In 2004, she was involved in a Jeep accident that left her left foot and lower leg crushed. She qualified for early discharge for the disabling injury, but Templeton insisted on toughing out her deployment since she felt leaving would let down her friends still serving overseas. She finished out her term in 2007, retiring as a corporal with 50 percent disability. At first she tried to make a go at civilian avionics, but missed the structure and discipline of the military in the field. Instead she returned to Texas to study drama at the University of St. Thomas, where the Yellow Ribbon Program is paying completely for her courses in set design.
Ever since she left the military, Templeton has had nothing but wonderful things to say about her health care through the Michael E. DeBakey Veterans Affairs Medical Center. The massive facility -- popular legend claims it is the second-largest federal building after the Pentagon -- is a leader in veterans care, with its work in heart disease and pneumonia in particular being ranked among the best in a 2005 report by the Joint Commission.
"I never have a problem if I have a cold or an allergic reaction," she says. "I've had some very positive experiences. I love my gynecologist at the VA. He is awesome."
When she got pregnant, though, she discovered that she'd entered a whole new world. Templeton's obstetrician, as wonderful as he is, cannot deliver her baby. The DeBakey Medical Center handles Pap smears and mammograms but does not offer in-house obstetrics.
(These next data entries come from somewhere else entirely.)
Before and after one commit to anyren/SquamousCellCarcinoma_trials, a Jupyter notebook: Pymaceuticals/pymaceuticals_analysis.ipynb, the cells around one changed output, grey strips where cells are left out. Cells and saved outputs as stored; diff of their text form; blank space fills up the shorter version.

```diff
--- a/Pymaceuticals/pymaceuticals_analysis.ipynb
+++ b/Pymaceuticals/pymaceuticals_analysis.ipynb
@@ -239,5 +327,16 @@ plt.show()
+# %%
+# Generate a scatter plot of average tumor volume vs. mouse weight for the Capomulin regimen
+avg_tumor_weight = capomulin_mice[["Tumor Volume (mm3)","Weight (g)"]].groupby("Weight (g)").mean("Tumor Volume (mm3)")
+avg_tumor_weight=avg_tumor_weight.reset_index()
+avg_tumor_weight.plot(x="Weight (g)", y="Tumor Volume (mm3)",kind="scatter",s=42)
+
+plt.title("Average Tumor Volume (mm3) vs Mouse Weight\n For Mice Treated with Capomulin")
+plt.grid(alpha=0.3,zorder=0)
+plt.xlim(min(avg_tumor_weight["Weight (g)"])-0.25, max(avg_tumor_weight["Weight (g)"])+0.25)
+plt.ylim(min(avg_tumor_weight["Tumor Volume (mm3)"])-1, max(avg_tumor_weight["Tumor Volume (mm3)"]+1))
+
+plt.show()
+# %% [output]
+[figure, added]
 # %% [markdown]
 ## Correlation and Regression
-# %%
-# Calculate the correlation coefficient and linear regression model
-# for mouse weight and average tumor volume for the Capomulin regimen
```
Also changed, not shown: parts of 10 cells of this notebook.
Even though there are an estimated 10,000 female veterans in the Houston area, at least some of whom might conceivably get pregnant, the VA farms it out. As Templeton and others have discovered, the search for a private doctor willing to accept payments from the VA for pregnancy services is both daunting and disheartening -- resulting in months-long delays in treatment -- and clearly not falling under anyone's best-practices model.
Improving health care for veterans through the VA was one of the bigger promises that President Obama made when he first sought election. In a speech he gave in Kansas City, Missouri, in 2007, he drew attention to a backlog of nearly half a million claims for care older than 125 days at that time as well as error rates in the system topping more than 100,000.
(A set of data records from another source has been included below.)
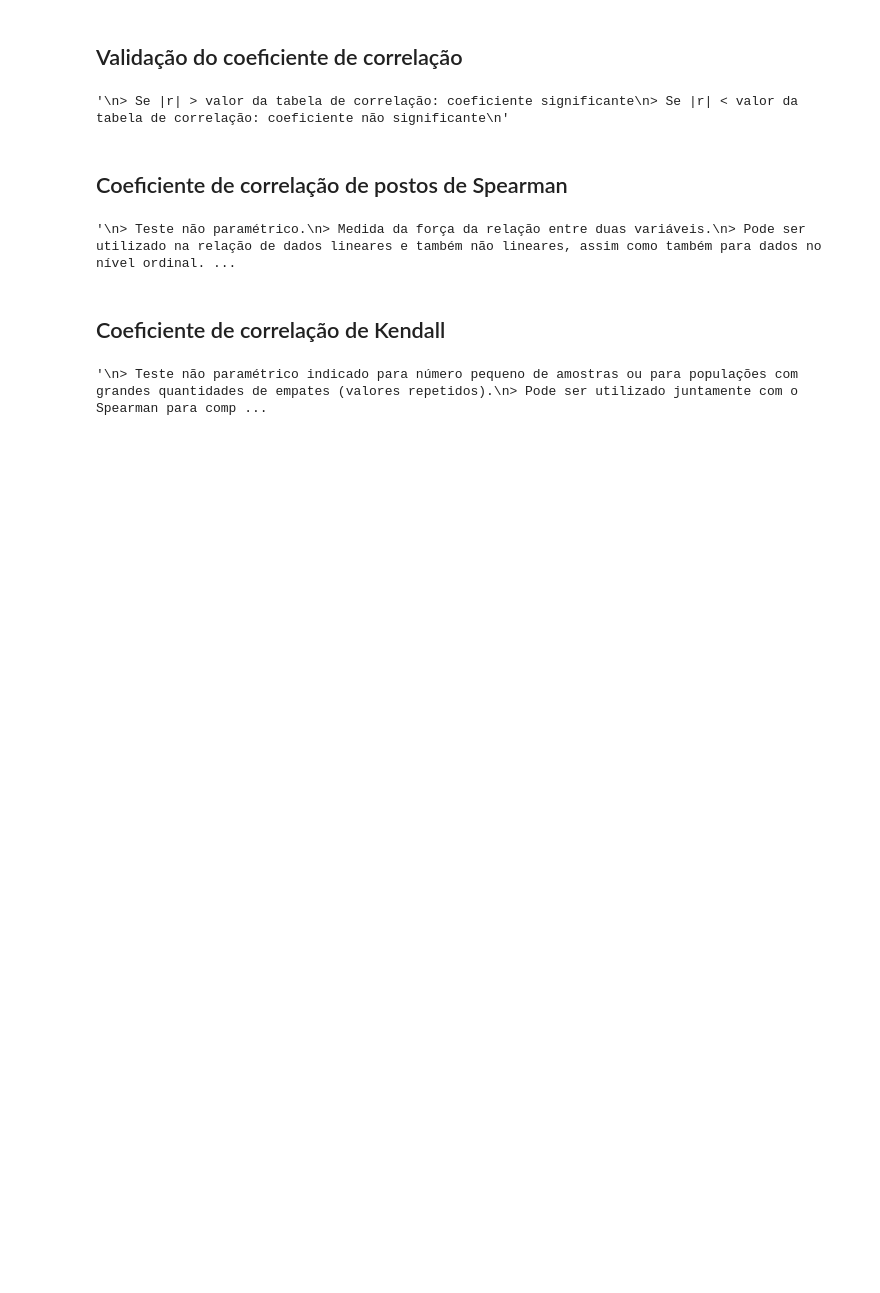
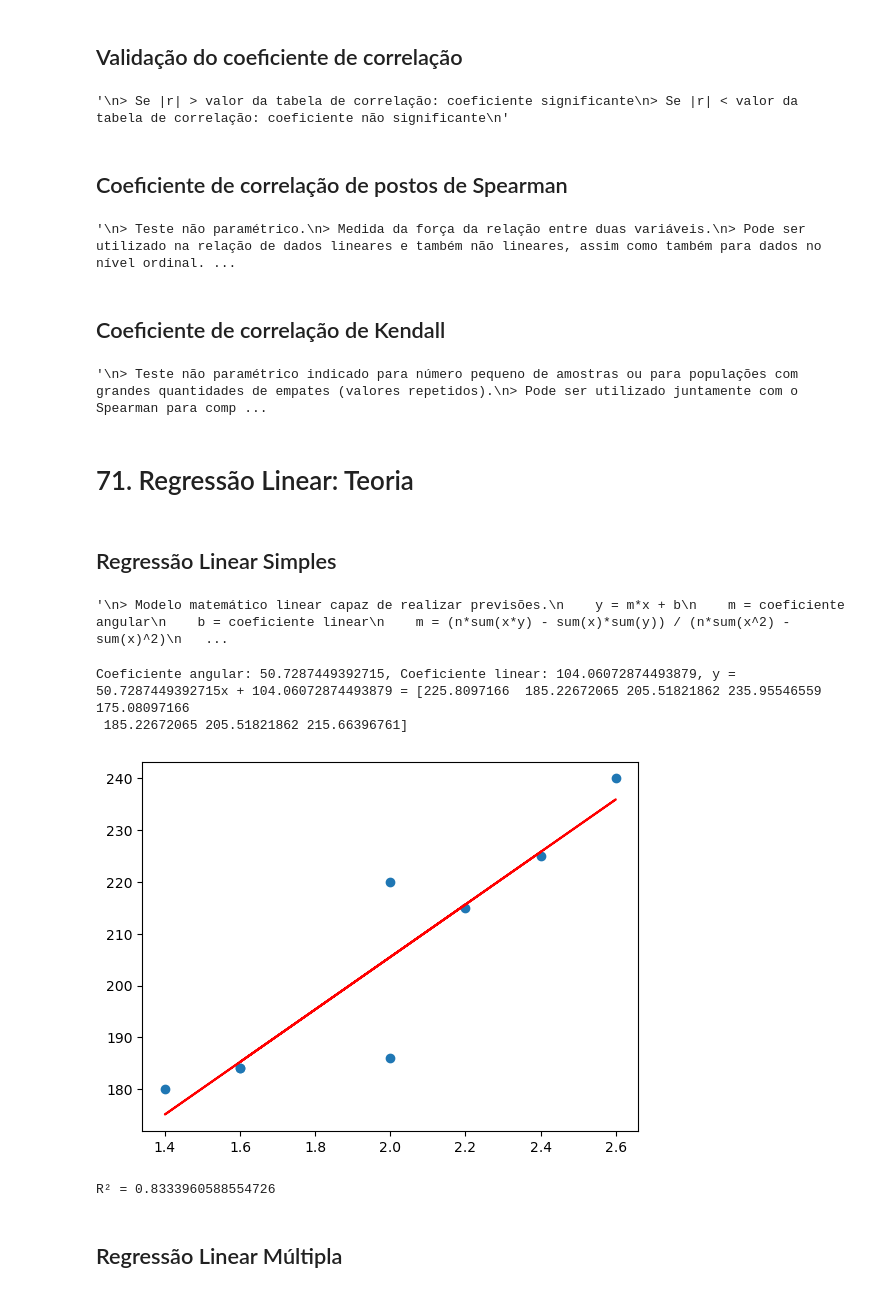
Before and after one commit to LTNMorTifIcaTioN/ML_Jupyter_Anaconda, a Jupyter notebook: Secao_5_AS_Regressao/68_71_Regressao.ipynb, the cells around one changed output. Drawn from its saved outputs; the diff is of its cells as text; code cells hidden in the pictures; blank space fills up the shorter version.

Commit message:
71. Regressão Linear: Teoria.ipynb

```diff
--- a/Secao_5_AS_Regressao/68_70_Regressao.ipynb
+++ b/Secao_5_AS_Regressao/68_71_Regressao.ipynb
@@ -183,3 +183,53 @@ t = 1 ou t = -1     : Correlação Perfeita
 """
 # %% [output]
 '\n> Teste não paramétrico indicado para número pequeno de amostras ou para populações com grandes quantidades de empates (valores repetidos).\n> Pode ser utilizado juntamente com o Spearman para comp ...
+# %% [markdown]
+# 71. Regressão Linear: Teoria
+# %% [markdown]
+## Regressão Linear Simples
+# %%
+"""
+> Modelo matemático linear capaz de realizar previsões.
+    y = m*x + b
+    m = coeficiente angular
+    b = coeficiente linear
+    m = (n*sum(x*y) - sum(x)*sum(y)) / (n*sum(x^2) - sum(x)^2)
+    b = (sum(y) - m*sum(x)) / n
+
+> Utilizado posteriormente à análise de correlação linear.
+> Equação obtida após um ajuste de uma reta no gráfico de dispersão com residuo mínimo (Linha de regressão).
+
+Linhas de regressão
+> Linha que melhor se ajusta aos dados plotados, onde a soma dos quadrados dos resíduos seja mínima
+"""
+# %% [output]
+'\n> Modelo matemático linear capaz de realizar previsões.\n    y = m*x + b\n    m = coeficiente angular\n    b = coeficiente linear\n    m = (n*sum(x*y) - sum(x)*sum(y)) / (n*sum(x^2) - sum(x)^2)\n   ...
+# %%
+def linear_regression(x, y):
+    x = np.array(x)  # Convert x to a NumPy array
+    y = np.array(y)  # Convert y to a NumPy array
+    n = len(x)
+    m = (n * np.dot(x, y) - np.sum(x) * np.sum(y)) / (n * np.sum(x**2) - np.sum(x)**2)
+    b = (np.sum(y) - m * np.sum(x)) / n
+    y_pred = m * x + b
+    return y_pred, m, b
+
+lr, ca, cl = linear_regression(x, y)
+print(f'Coeficiente angular: {ca}, Coeficiente linear: {cl}, y = {ca}x + {cl} = {lr}')
+# %% [output]
+Coeficiente angular: 50.7287449392715, Coeficiente linear: 104.06072874493879, y = 50.7287449392715x + 104.06072874493879 = [225.8097166  185.22672065 205.51821862 235.95546559 175.08097166
+ 185.22672065 205.51821862 215.66396761]
+# %%
+import matplotlib.pyplot as plt
+
+plt.scatter(x, y)
+plt.plot(x, lr, color='red')
+plt.show()
+# %% [output]
+[figure, added]
+# %%
+print(f'R² = {pow(calculate_correlation_coefficient(x, y), 2)}')
+# %% [output]
+R² = 0.8333960588554726
+# %% [markdown]
+## Regressão Linear Múltipla
```
Also changed, not shown: parts of 1 cell of this notebook, 2 other files.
The fact-checker website Politifact has kept a careful eye on Obama's promises over the course of his administration and continues to rate this one as broken. The President did indeed fulfill his promise to hire more workers to try to alleviate the pressure, adding about 2,500 employees to process claims. However, the backlog continued to grow as veterans returning home in huge numbers from the second Iraq War flooded into the system. In 2011, more than a million claims were filed for care through the VA.
Then, in 2014 a more troubling revelation came to light. In Phoenix, Arizona, VA facilities were found to be falsifying lists and using other accounting tricks to hide their backlogs. Dr. Sam Foote and other whistleblowers in Phoenix spoke out regarding bonuses that were paid to executives and doctors if they could reach a goal of a 14-day wait time for a patient to see a physician, a program that was started in 2011 to incentivize faster care. By using secret or hidden waiting lists to organize patients and then officially scheduling them once slots opened up, VA officials could collect the rewards even though wait times were being measured in months, not days. Further internal audits showed that this practice was not uncommon throughout the VA system, which led to a rare bipartisan initiative by Congress to reform the VA through the Veterans' Access to Care through Choice, Accountability, and Transparency Act of 2014. Internally, the VA banned executive bonuses and re-budgeted $390 million toward helping veterans receive non-VA facility care.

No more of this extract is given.